MERRF syndrome patients often have profound dysfunction and are especially susceptible to infectious insult. With the emergence of Covid-19, known for its high morbidity and mortality rates in those with significant comorbidities, careful attention must be paid to patients with rare and severe genetic diseases such as mitochondrial myopathies [8,9]. This case demonstrates the severe sequalae that can occur in a MERRF syndrome patient with Covid-19 infection.

This patient was difficult to treat due to a low seizure threshold, fragile cardiac myocytes leading to diffuse cardiac ischemia, and coinfection with Haemophilus influenzae. Management of seizure activity was critical in this case, as a single seizure episode led to re-intubation and transport back to the ICU. The patient was successfully treated, with the most notable interventions in this case being early intubation with careful weaning and early antibiotics, as well as presser and fluid support for shock. With the persistent prevalence of Covid-19 infection becoming more and more likely, management of patients such as this one will continue to be a challenge for the future.

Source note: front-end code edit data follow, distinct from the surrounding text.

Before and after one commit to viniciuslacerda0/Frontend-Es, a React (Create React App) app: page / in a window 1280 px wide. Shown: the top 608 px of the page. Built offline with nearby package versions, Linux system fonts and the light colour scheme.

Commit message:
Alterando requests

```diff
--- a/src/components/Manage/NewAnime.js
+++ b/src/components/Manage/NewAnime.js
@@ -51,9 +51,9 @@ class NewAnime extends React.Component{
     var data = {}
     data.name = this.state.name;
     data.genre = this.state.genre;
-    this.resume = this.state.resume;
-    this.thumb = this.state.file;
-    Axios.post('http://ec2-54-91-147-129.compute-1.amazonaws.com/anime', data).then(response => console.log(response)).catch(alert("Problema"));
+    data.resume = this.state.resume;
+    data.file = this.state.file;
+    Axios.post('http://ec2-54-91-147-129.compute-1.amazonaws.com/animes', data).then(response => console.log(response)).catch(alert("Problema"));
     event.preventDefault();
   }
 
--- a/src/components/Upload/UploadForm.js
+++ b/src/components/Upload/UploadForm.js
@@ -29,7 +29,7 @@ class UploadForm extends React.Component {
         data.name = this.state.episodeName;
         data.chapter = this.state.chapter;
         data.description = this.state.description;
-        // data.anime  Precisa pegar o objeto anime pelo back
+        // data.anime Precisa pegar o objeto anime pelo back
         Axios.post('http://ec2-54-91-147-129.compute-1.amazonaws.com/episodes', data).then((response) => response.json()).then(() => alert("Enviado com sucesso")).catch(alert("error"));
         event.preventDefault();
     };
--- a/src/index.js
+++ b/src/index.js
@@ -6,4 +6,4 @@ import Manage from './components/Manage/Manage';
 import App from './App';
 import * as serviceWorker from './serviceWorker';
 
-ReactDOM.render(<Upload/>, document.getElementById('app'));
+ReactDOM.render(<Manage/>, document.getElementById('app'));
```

Due to their low prevalence, patients with mitochondrial myopathies are poorly studied, and therefore developing standardized treatment for these cases is difficult.

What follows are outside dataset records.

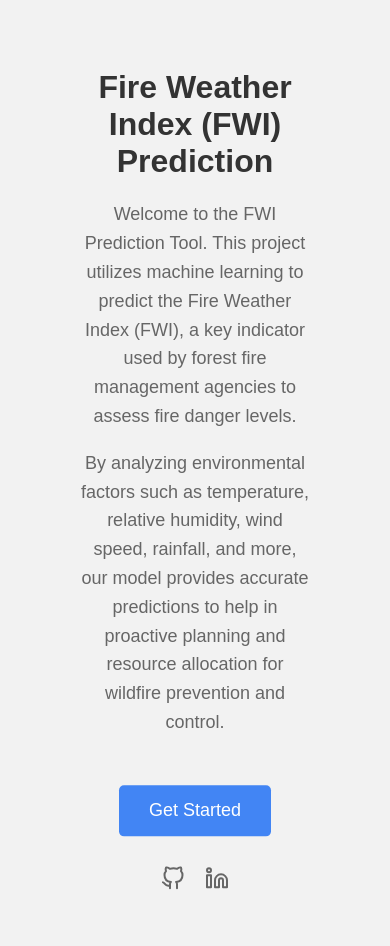
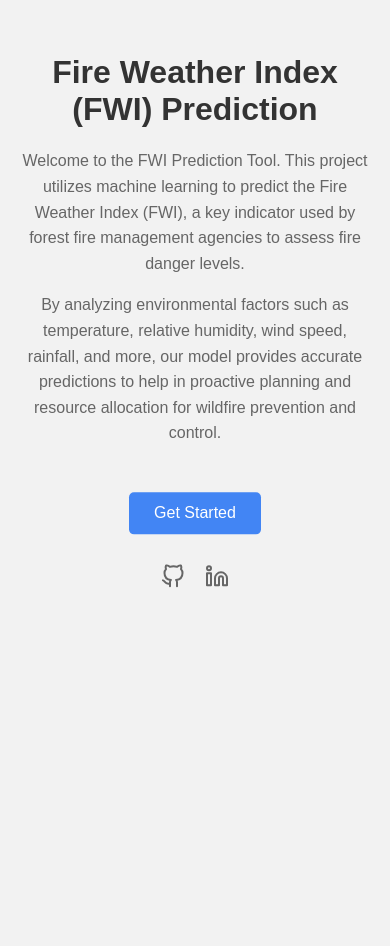
Before and after one commit to harshsinha-12/Algerian_Fire_EndtoEndPrediction, a Flask app: page / in a window 390 px wide. After the commit the page ends 588 px from the top, so only its background shows below. Run offline with Flask 3, Linux system fonts and the light colour scheme; parts of the project's set-up code (start-up, migrations or seed data) failed here and were passed over.

Commit message:
added scroll

```diff
--- a/templates/index.html
+++ b/templates/index.html
@@ -9,19 +9,20 @@
             background-color: #f2f2f2;
             font-family: Arial, sans-serif;
             text-align: center;
-            overflow: hidden;
+            /* Removed overflow: hidden to allow scrolling */
             margin: 0;
             padding: 0;
-            display: flex;
+            /* Removed flex display to prevent content stretching */
+            /* display: flex;
             justify-content: center;
-            align-items: center;
+            align-items: center; */
             min-height: 100vh;
         }
         .container {
-            width: 60%;
+            width: 90%;
             max-width: 800px;
-            margin: 0 auto;
-            padding: 50px;
+            margin: 50px auto;
+            padding: 20px;
             position: relative;
             animation: float 6s ease-in-out infinite;
         }
@@ -74,6 +75,20 @@
                 transform: translateY(0);
             }
         }
+        /* Responsive adjustments */
+        @media (max-width: 600px) {
+            .container {
+                margin: 20px auto;
+                padding: 15px;
+            }
+            p {
+                font-size: 16px;
+            }
+            .btn {
+                padding: 12px 25px;
+                font-size: 16px;
+            }
+        }
     </style>
 </head>
 <body>
```
Also changed, not shown: templates/home.html (+20 -3 lines).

Covid-19 infection in the context of mitochondrial myopathies can have a severe presentation, and early intervention that includes management of chronic symptoms is likely to be effective in treatment.


This work was supported by an unrestricted research grant from the Navicent Health Foundation. The CRF was part of The Viral Infection and Respiratory Illness Universal Study (VIRUS), a prospective cohort study and registry of all eligible adult and pediatric patients who were admitted to a hospital due to COVID-19 [11,12].


  1. Finsterer J, Zarrouk-Mahjoub S, SHoffner JM (2021) MERRF Classification: Implications for diagnosis and clinical trials. Pediatric Neurol 80: 8-23.
  2. Vincent AE, Ng YS, White K, Davey T, Mannella C, et al. (2016) The spectrum of mitochondrial ultrastructural defects in mitochondrial myopathy. Scientific Reports 6.
  3. Hameed S, Tadi P (2021) Myoclonic Epilepsy and Ragged Red Fibers (MERF). StatPearls.
  4. Quadir A, Pontifex CS, Robertson HL, Labos C, Pfeffer G (2019) Systematic review and meta-analysis of cardiac involvement in mitochondrial myopathy. Neurology Genetics 5.
  5. Mancuso M, Orsucci D, Angelini C, Bertini E, Carelli V, et al. (2013) Phenotypic heterogeneity of the 8344A>G mtDNA "MERRF" mutation. Neurology 80: 2049-2054.
  6. Finsterer J, Zarrouk-Mahjoub S (2017) Management of epilepsy in MERRF syndrome. Seizure 50: 166-170.
  7. Jain V, Yuan JM (2020) Predictive symptoms and comorbidities for severe COVID-19 and intensive care unit admission: a systematic review and meta-analysis. Int J Public Health 65: 533-546.
  8. Ejaz H, Alsrhani A, Zafar A, Javed H, Junaid K, et al. (2020) COVID-19 and comorbidities: Deleterious impact on infected patients. J Infect Public Health 13: 1833-1839.
  9. Rooney S, Webster A, Paul L (2020) Systematic review of changes and recovery in physical function and fitness after severe acute respiratory syndrome-related coronavirus infection: Implications for COVID-19 rehabilitation. Phys Ther 100: 1717-1729.
  10. Zhang H, Charmchi Z, Seidman RJ, Anziska Y, Velayudhan V, et al. (2020) COVIDÔÇÉ19-associated myositis with severe proximal and bulbar weakness. Muscle Nerve 62: E57-E60.
  11. Walkey AJ, Kumar VK, Harhay MO, Bolesta S, Bansal V, et al. (2020) The viral infection and respiratory illness universal study (virus): an international registry of coronavirus 2019-related critical illness. Crit Care Explor 2: p e0113.
  12. Walkey AJ, Sheldrick RC, Kashyap R, Kumar VK, Boman K, et al.(2020) Guiding principles for the conduct of observational critical care research for coronavirus disease 2019 pandemics and beyond: the society of critical care medicine discovery viral infection and respiratory illness universal study registry. Crit Care Med 48: e1038-e1044


Clanton S, Adiga R, Christie A, Ashley D (2021) Successful ICU Care in a MERRF Patient with Severe Covid-19. Int J Rare Dis Disord 4:037.